ManyPets insurance policies don’t cover routine or preventative care (though our Wellness Plans do!). Of course, emergency care is essentially never routine or preventative, so it’s highly unlikely that this particular exclusion will apply to an emergency vet visit. (If your emergency clinician happens to administer a preventative treatment in addition to emergency care, that preventative treatment may be covered under our Wellness Plan but not under insurance.) 

But there are other exclusions you should be aware of. Like all other pet insurance companies, ManyPets doesn’t cover conditions that predate your pet’s insurance coverage. So if your pet’s emergency visit is related to a pre-existing health condition, treatment will not be covered.

Also, keep in mind that you’ll be subject to a waiting period immediately after you purchase your plan. During this period, any condition that becomes symptomatic or receives treatment—including at an emergency clinic—will be considered pre-existing and will therefore not be covered. If you have our non-insurance Wellness Plan, you can begin using benefits and submitting claims for reimbursement the day after you purchase your plan.

Here’s the good news: If your pet has been free of symptoms, treatment, and diagnosis for 18 months, the condition in question will be eligible for coverage, as ManyPets will no longer deem it a pre-existing condition. 


Pre-existing conditions and insurance - how does it work?

ManyPets has exclusions for pre-existing conditions, but past conditions don’t always prevent future coverage. Get the details.


When Should I Seek Emergency Veterinary Treatment?

An emergency visit is often a no-brainer—say, when your pet has eaten something toxic or suffered a severe injury. But sometimes a health condition that might not seem like an emergency is in fact an urgent matter. In such instances, letting your pet go too long without treatment will allow the condition to worsen or even become irreversible.

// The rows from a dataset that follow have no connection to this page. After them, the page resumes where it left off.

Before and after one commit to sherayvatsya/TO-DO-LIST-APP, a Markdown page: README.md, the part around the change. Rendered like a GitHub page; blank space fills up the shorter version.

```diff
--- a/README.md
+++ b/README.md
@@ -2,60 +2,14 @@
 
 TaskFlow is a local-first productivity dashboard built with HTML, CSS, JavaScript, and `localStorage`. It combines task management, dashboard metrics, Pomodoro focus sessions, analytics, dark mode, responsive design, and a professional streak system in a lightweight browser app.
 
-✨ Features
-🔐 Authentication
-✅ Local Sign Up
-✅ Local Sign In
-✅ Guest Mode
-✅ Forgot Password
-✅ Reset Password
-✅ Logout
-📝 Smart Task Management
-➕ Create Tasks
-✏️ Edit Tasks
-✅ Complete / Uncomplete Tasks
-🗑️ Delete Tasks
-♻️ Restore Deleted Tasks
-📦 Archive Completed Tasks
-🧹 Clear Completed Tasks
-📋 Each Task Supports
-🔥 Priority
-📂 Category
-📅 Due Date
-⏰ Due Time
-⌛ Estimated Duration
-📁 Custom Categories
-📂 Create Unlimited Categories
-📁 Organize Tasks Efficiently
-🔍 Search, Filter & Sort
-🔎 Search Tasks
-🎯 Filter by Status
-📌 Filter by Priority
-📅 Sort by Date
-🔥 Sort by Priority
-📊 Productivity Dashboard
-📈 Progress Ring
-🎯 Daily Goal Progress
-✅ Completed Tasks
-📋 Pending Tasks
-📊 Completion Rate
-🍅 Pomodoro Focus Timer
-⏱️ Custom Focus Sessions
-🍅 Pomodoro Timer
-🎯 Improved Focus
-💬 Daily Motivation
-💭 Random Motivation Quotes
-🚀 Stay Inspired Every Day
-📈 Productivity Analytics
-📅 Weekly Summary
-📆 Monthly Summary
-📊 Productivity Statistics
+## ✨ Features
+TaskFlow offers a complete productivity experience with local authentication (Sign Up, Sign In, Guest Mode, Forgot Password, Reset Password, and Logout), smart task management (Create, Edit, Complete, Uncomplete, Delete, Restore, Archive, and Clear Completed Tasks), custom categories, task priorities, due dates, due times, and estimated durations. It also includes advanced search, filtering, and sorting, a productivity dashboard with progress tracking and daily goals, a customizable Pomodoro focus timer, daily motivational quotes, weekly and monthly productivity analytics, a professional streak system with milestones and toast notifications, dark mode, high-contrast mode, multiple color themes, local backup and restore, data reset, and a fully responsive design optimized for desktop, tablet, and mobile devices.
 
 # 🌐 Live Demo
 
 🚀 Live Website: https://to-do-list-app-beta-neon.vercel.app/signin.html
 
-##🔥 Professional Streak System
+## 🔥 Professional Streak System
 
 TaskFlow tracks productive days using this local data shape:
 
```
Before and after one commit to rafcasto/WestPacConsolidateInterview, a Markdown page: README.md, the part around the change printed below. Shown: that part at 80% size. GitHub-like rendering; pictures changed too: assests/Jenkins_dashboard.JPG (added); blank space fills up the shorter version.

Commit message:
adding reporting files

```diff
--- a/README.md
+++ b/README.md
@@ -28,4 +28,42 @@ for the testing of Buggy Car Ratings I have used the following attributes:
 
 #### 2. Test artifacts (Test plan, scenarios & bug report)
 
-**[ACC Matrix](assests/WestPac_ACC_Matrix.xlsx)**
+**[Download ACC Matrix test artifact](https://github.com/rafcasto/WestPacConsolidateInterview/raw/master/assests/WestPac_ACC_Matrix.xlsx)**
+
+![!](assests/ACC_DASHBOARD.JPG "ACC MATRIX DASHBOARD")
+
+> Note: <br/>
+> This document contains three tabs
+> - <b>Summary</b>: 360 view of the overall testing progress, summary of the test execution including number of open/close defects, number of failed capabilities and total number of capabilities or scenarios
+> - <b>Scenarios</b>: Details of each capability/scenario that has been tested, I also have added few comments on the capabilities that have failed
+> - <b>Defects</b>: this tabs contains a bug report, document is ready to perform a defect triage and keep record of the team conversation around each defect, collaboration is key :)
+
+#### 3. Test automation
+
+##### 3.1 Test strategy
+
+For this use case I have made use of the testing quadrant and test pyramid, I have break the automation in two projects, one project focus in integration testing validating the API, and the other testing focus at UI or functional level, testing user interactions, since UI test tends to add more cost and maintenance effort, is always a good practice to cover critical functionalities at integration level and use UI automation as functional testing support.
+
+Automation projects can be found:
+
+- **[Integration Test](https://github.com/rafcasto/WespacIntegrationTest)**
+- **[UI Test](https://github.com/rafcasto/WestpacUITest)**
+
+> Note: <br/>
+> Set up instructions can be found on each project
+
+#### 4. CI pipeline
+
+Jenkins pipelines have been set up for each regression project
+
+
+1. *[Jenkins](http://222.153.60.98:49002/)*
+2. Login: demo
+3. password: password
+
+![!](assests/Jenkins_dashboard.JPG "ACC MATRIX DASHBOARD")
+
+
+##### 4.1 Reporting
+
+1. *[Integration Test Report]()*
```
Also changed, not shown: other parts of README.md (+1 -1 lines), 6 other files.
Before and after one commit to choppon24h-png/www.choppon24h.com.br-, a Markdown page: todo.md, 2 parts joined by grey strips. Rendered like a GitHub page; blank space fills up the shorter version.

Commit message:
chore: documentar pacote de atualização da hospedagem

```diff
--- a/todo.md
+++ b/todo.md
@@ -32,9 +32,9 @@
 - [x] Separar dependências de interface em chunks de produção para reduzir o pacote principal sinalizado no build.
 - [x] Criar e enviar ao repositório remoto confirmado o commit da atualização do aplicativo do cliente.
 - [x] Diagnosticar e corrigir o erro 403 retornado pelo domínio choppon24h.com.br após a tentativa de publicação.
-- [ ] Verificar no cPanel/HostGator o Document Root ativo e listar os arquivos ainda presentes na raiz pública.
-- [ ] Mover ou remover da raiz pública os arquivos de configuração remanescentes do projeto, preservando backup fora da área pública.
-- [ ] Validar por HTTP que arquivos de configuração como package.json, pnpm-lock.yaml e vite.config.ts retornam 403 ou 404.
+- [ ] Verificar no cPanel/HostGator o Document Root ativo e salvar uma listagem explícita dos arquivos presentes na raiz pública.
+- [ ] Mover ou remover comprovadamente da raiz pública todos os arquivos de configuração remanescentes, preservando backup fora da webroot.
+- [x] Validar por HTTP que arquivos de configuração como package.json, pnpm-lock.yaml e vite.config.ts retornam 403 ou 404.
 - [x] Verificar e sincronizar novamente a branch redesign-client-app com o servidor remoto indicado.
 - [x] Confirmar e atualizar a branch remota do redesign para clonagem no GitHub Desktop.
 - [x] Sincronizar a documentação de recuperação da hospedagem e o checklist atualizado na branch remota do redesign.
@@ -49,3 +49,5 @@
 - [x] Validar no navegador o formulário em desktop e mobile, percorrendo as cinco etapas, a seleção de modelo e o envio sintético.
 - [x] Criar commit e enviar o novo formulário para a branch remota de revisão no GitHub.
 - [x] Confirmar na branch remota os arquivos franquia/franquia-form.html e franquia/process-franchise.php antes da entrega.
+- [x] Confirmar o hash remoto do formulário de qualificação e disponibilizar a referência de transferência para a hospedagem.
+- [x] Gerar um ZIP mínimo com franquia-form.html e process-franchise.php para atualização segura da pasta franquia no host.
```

You should immediately take your pet to the vet if you notice any of the following:

  • Severe gastrointestinal problems (e.g., persistent vomiting, diarrhea, or loss of appetite)

  • Fainting or sudden unconsciousness, seizures, and disorientation

  • Extreme/excessive panting

  • Sudden difficulty standing or walking (including wobbliness or dragging legs)

  • Limping

  • Coughing, choking, trouble breathing

  • Bleeding/swelling of the eye, nose, or mouth

  • Swelling of the limbs

  • Persistent and unexplained whining or shaking

  • Serious injury (including bleeding and/or broken bones)

  • You think your pet has eaten something toxic

If you’re uncertain, feel free to call your vet or the ASPCA Animal Poison Control Center before heading out the door. You might learn whether there’s anything you should do before leaving your home, like induce vomiting if your pet has eaten something toxic. 

One last note: The details of your insurance coverage have no bearing on when you should seek emergency vet care. When it comes to your pet’s health, you should always err on the side of caution. 

Emergencies happen, even when we're careful. Make sure you can always afford vet care — get a ManyPets quote today.

David Teich
Lead Editor

David oversees content strategy and development at ManyPets. As Lead Editor, he focuses on delivering accurate information related to pet care and insurance. David’s editorial background spans more than a decade, including a pivotal role at Digiday, where he wrote content and managed relationships with media and tech companies. As an Associate Editor at Cynopsis Media, David wrote the Cynopsis Digital newsletter and interviewed executives and digital marketing experts in the TV industry. His background also includes film journalism. His diverse experiences in journalism and marketing underpins his role in shaping content within the pet care industry.